Write ten book ideas every day if you're an author. Write down 10 business ideas per day if you're an entrepreneur. Write down 10 investing ideas per day.

Write 10 article ideas per day. You become a content machine.

It doesn't state you need ten amazing ideas. You don't need 10 ideas. Ten ideas, regardless of quality.

Like at the gym, reps are what matter. With each article idea, you gain creativity. Writer's block is no match for this workout.


Quit Perfectionism

Perfectionism is bad for writers. You'll have bad articles. You'll have bad ideas. OK. It's creative.

Writing success requires prolificacy. You can't have 'perfect' articles.

Perfectionism is the enemy of the idea muscle. Perfectionism is your brain trying to protect you from harm.” — James Altucher

Vincent van Gogh painted 900 pieces. The Starry Night is the most famous.

Thomas Edison invented 1093 things, but not all were as important as the lightbulb or the first movie camera.

Mozart composed nearly 600 compositions, but only Serenade No13 became popular.

Always do your best. Perfectionism shouldn't stop you from working. Write! Publicize. Make. Even if imperfect.


Write Your Story

Living an interesting life gives you plenty to write about. If you travel a lot, share your stories or lessons learned.

Describe your business's successes and shortcomings.

Share your experiences with difficulties or addictions.

More experiences equal more writing material.

If you stay indoors, perusing social media, you won't be inspired to write.
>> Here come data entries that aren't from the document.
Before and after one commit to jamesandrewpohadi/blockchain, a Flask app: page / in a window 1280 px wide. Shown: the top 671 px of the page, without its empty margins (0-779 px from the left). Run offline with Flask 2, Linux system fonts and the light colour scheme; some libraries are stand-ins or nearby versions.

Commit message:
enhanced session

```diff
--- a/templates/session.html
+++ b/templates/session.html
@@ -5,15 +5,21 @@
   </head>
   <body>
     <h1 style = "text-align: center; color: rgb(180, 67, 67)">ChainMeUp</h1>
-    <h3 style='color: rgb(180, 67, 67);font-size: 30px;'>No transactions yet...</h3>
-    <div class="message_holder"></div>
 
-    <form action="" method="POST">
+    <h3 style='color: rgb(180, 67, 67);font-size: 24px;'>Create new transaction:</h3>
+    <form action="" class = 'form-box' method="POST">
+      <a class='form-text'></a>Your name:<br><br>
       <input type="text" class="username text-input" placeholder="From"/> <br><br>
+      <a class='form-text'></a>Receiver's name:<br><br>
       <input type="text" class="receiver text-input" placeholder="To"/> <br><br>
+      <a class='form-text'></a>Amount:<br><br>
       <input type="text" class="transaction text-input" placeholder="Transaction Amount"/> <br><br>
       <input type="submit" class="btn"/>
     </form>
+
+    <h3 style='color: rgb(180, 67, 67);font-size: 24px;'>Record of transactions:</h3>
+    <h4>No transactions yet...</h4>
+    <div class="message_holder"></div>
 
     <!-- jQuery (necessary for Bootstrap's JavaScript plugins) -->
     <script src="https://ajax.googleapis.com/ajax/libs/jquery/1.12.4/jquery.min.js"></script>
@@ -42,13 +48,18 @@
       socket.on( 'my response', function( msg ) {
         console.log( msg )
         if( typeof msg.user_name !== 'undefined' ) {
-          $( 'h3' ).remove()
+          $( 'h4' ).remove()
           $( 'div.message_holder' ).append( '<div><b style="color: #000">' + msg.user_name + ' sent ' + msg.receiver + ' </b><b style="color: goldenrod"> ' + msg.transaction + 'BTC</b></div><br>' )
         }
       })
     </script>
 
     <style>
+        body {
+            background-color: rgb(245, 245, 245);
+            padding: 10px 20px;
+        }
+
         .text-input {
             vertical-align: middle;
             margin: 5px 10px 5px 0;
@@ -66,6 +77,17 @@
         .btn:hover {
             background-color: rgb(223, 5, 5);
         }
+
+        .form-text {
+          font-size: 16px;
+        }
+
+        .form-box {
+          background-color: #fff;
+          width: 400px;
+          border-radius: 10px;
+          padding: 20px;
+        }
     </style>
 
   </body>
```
Have fun. Travel. Strive. Build a business. Be bold. Live a life worth writing about, and you won't run out of material.